Conduct of Course

The primary goal of each Math Clinic is education of how to apply mathematics and related subjects to practical problems. Subsidiary goals include the following:

  • ensuring sound practice
  • synthesizing methods and uses
  • using research facilities, notably the library
  • understanding mathematical modeling and problem solving
  • learning skills for project management and collaboration
  • cultivating technical communication skills, both oral and written

Each clinic is conducted differently, but due to the common goals, there are some generic elements described here.

The goals and strategies of any clinic have the following implications that set the clinic apart from conventional courses.

Prepared attendance is expected, so each student can participate actively in the discussions. Unlike conventional courses, the whole class depends upon each student's contribution.
Timeliness is crucial, as we must produce our final report on time. All assignments are milestones, scheduled to fit in this overall deadline. Accordingly, no assignment will be accepted late.
Communication skills (both oral and written) are an important part of my evaluation of your performance. One of the educational goals of the clinic is that you improve this, and this is reflected in your assignments.

Most of the final grade is based on each student's contribution to the final report, which is a team effort. There may be interim assignments, which comprise milestones, that account for the rest of the grade.

All written assignments are to be done in LaTeX (this is a new requirement). As a formal document, the final report must have proper English, and bibliographies must use an acceptable, consistent format. For writing style, see W. Strunk, Jr. and E.B. White, The Elements of Style, MacMillan Publishing Co., New York, NY, 1979 (3rd ed.). This book is available in Auraria Library (call number PE1408.S772). It is an excellent book, and it can (and should) be read in about an hour.

A message to students. Planning is a skill worth cultivating. In particular, be realistic and complete about specifying your milestones. You will be working jointly with other students, and you must be specific as to who does what and what times you can meet regularly. If the development of a computer program is central to your project, you must design modules to proceed in stages. Plan to have something running that you regard as minimal within a few weeks. Then, if you meet that milestone, build the next layer and proceed week to week such that you can stop at any time with results in hand. Negative results are important to include in your report. Although journals do not generally publish such findings (for example, an algorithm that turns out to be poorer than current ones), you should report accurately and objectively all such results. The quality of your work rests with the process by which you obtained results, not whether prior hunches materialized. You are encouraged to be bold about what you explore and careful how you explore it.

We assume that each student is mature, and will learn what is needed to achieve the clinic's goals. Here is the real point. Math Clinics are exciting, wide-open projects with plenty of opportunity for valuable mathematics, publications, long-term research projects and future jobs.

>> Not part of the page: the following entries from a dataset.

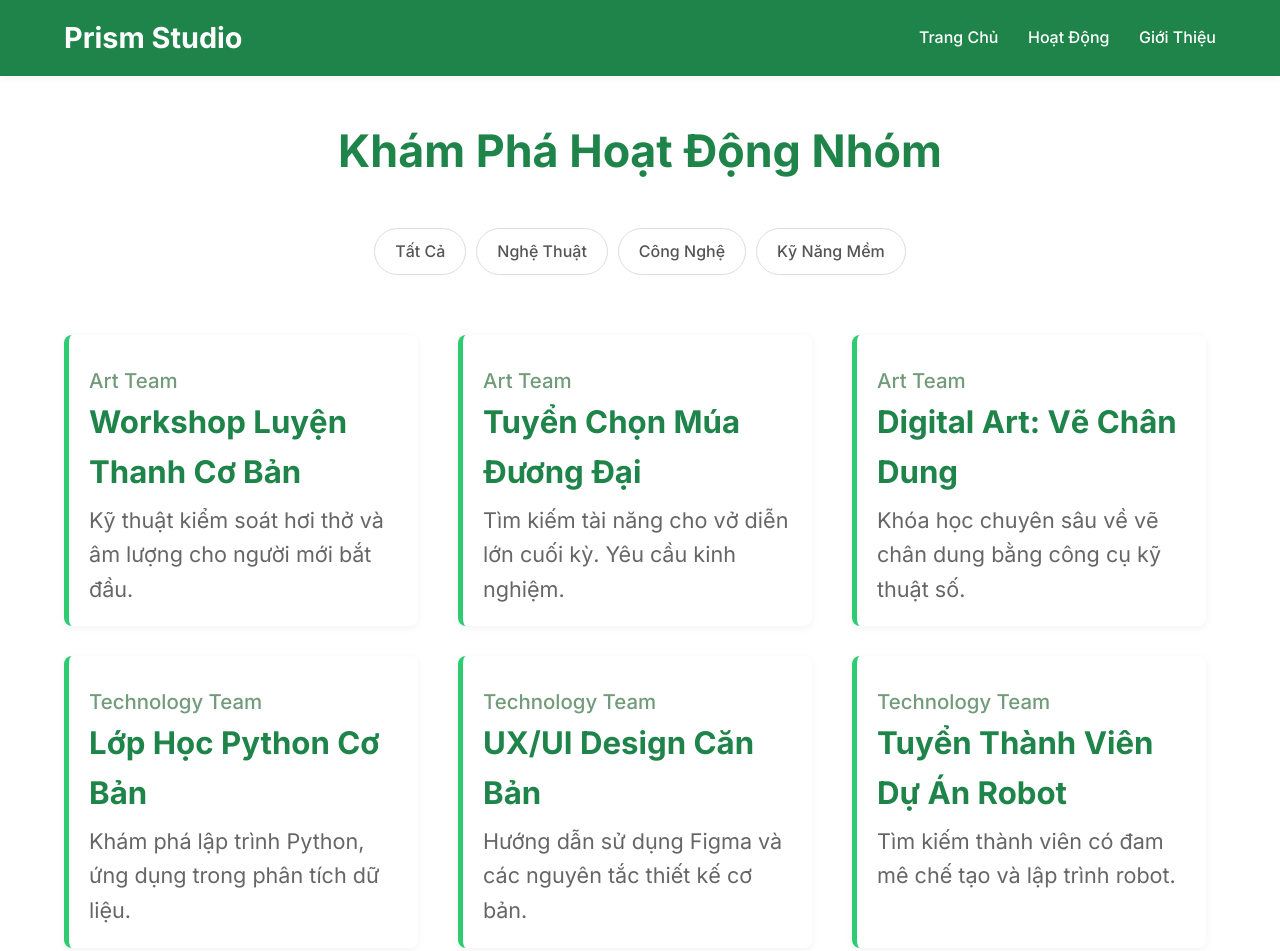
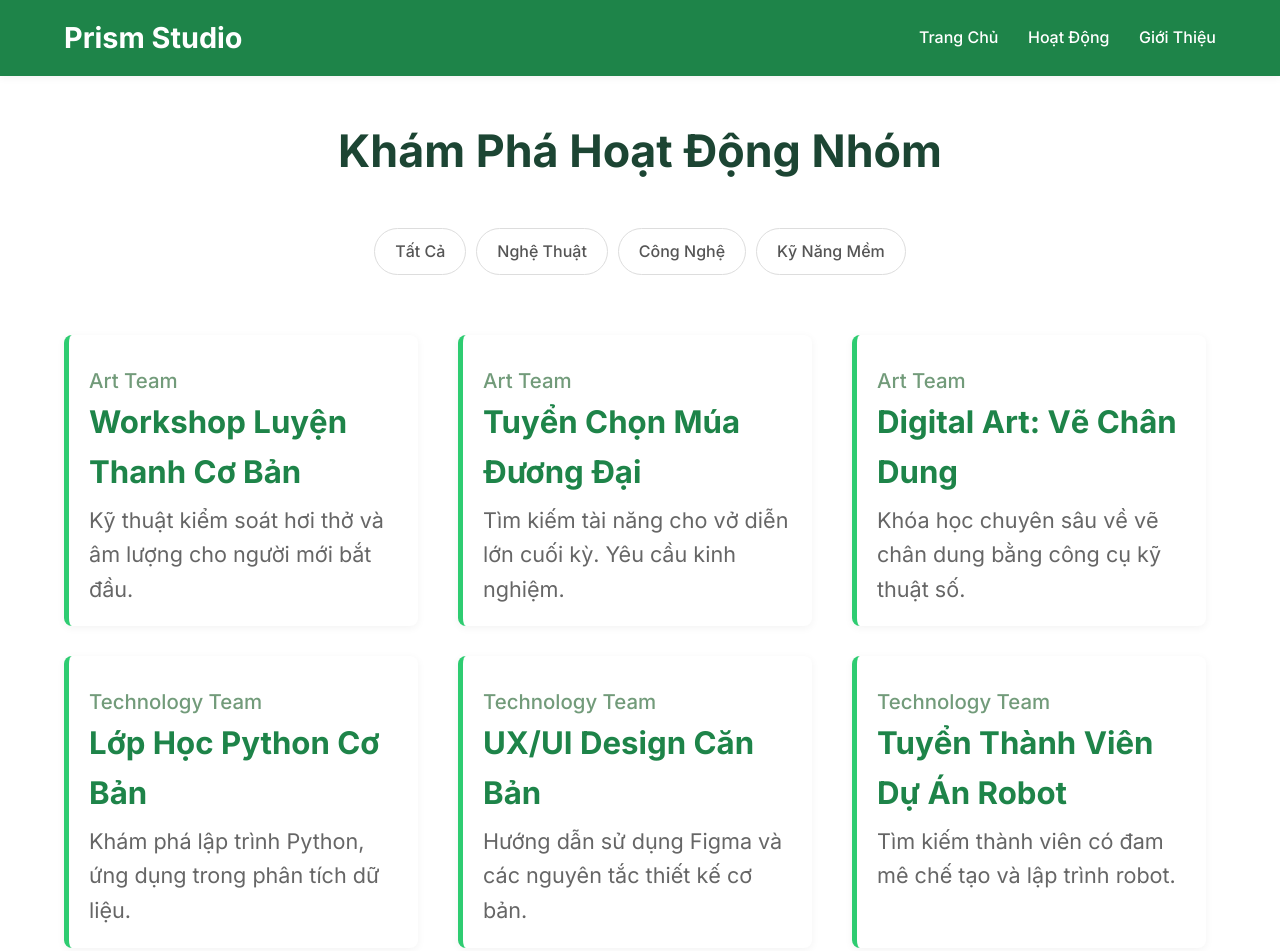
Before and after one commit to leehuong1610-lgtm/Prism-Studio--web-dang-ki-CLB-sinh-vien, a plain HTML site: page activity.html in a window 1280 px wide. Shown: the top 951 px of the page. Drawn offline with Linux system fonts and the light colour scheme; a web font is replaced by a local one.

Commit message:
Update activity.css

```diff
--- a/css/activity.css
+++ b/css/activity.css
@@ -40,7 +40,7 @@ h1, h2, h3 {
     font-size: 2.8em;
     margin-bottom: 20px;
     padding-top: 40px;
-    color: var(--color-primary);
+    color: #1c4533;
 }
 
 .header {
```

There is something in them for everyone. A clinic can be a great success if each student is working to the best of his/her individual abilities and as an effective team member.

Consult the specific clinic guide(s) for further info about grading and standards.